“We do realize that LED technology is an ever evolving technology, and we are constantly looking at different technologies, and the improvements. In fact, we’re in the process now of testing out different color temperatures to see what it will look like with our camera system.
“But keep in mind, I have to make sure that whatever we purchase will work with the system that we have,” he said.
Jon Hoyle, associate principal at The Lighting Practice in Center City, said he himself prefers 3000 lumens, which is a warmer light.
But back when the city was making these decisions, he said, “4000 was the warmest color you could get.”
And at that color range, he said, LEDs “mimic the quality of light you may have gotten from an old metal halide or even mercury vapor lamp, from way back in the day.”
Hoyle said there is “some merit” to research that shows blue light has a potential negative impact on the circadian rhythms of plants and animals as well as people, and 4000 Kelvins “is at the edge of where you might start to see problems.

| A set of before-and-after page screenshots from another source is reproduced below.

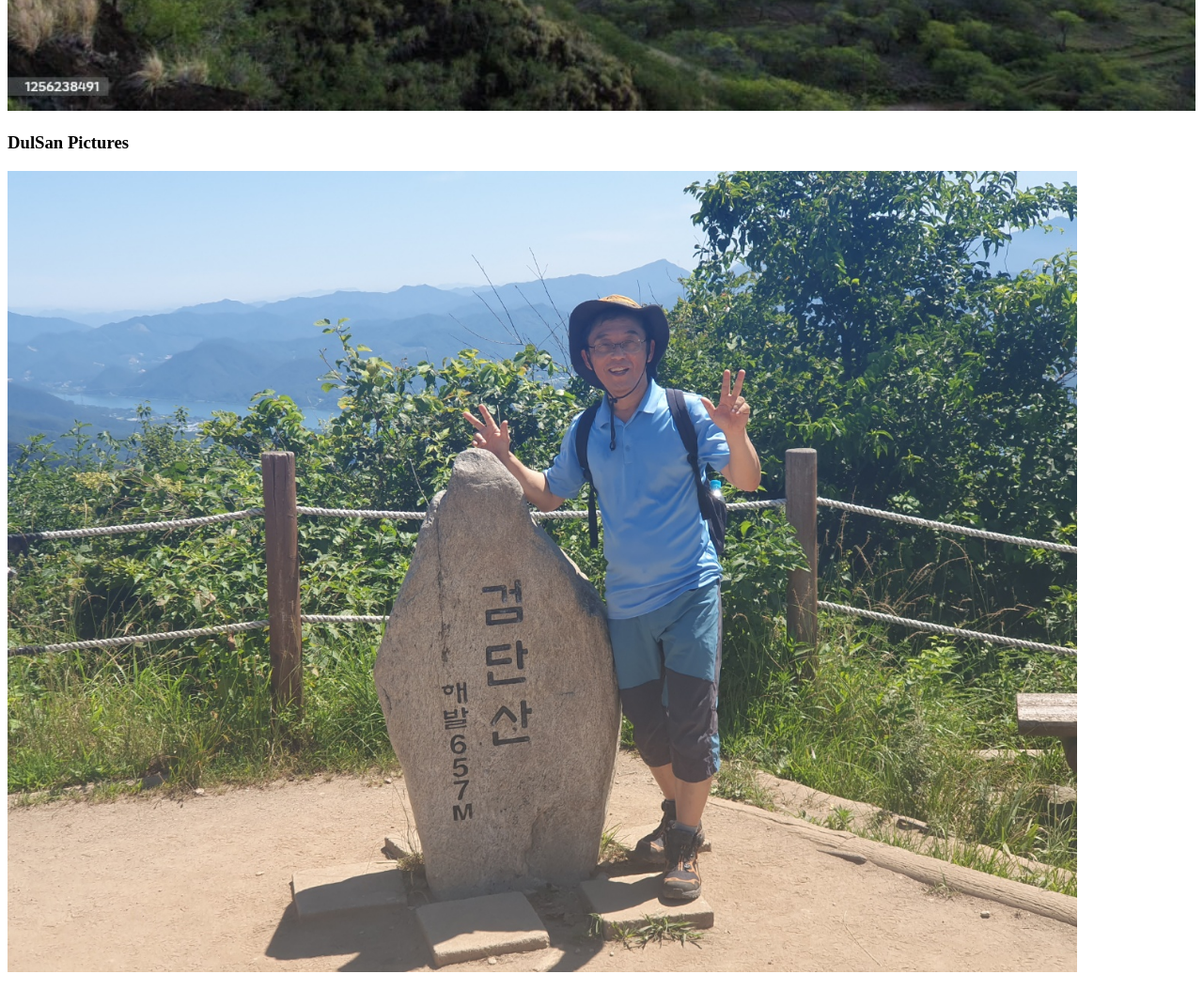
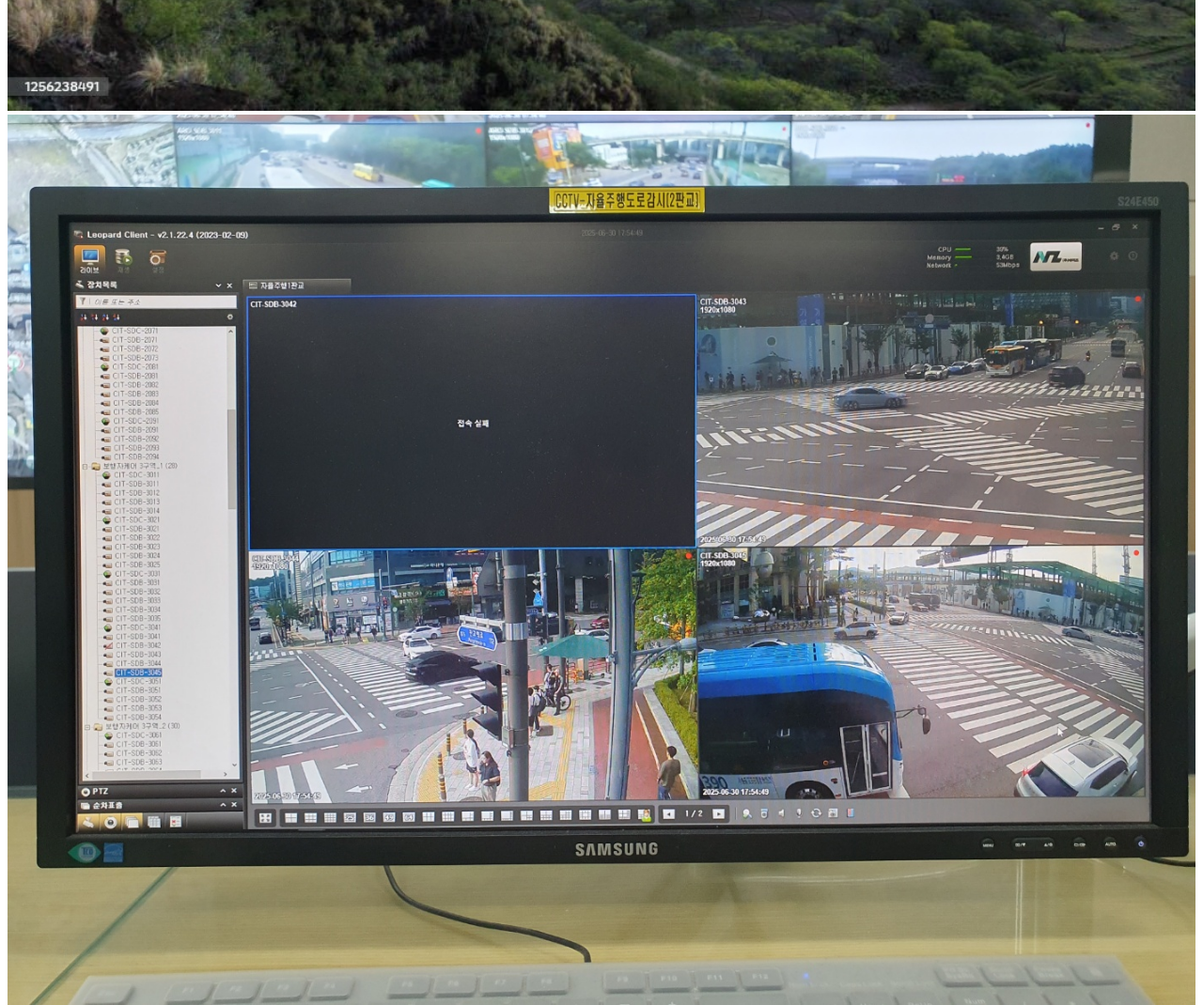
Before and after one commit to LeeChanHee62/ModbusTCP-web-site, a plain HTML site: page index.html in a window 1280 px wide. Shown: the part 1080-2150 px from the top of the page at 94% size. Before the commit the page ends 2127 px from the top, so only its background shows below. Drawn offline with Linux system fonts and the light colour scheme.

Commit message:
Add files via upload

```diff
--- a/index.html
+++ b/index.html
@@ -32,7 +32,7 @@
 </p>
 
         <img src = "climming.jpg" width = 100%>
-
+        <img src = "IoT.jpg" width = 100%>
         <h3>DulSan Pictures</h3>
         <img src = "검단산정상.jpg" width = 90%>
     </body>
```
Also changed, not shown: IoT.jpg (added).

“That tends to be the tipping point,” he explained. “If you go really any cooler, then you start to have problems with the blue light spectrum, not just for people but for animals too. But if you stay at 4000 and below, generally speaking, you’re still in a safe range.”
Changing the color on the fixtures that the city is currently installing would be difficult, he said.
“You’d have to swap out the LED boards themselves, so it could be a fairly big deal,” he said.
“From a maintenance standpoint, there is a real benefit to having everything be more or less the same,” he said. “Replacing these lights is not quite as simple as unscrewing a lamp and screwing another one back in. You’re actually removing a circuit board from a fixture and putting in a new one,” he continued. “So when you start to mix color temperatures, you run the risk of inconsistency. If someone’s not reading a label, or if there’s not a label on the board, when they go to replace it you might wind up with one warm light in with a bunch of cool ones, or a stray cool one with a bunch of warm ones.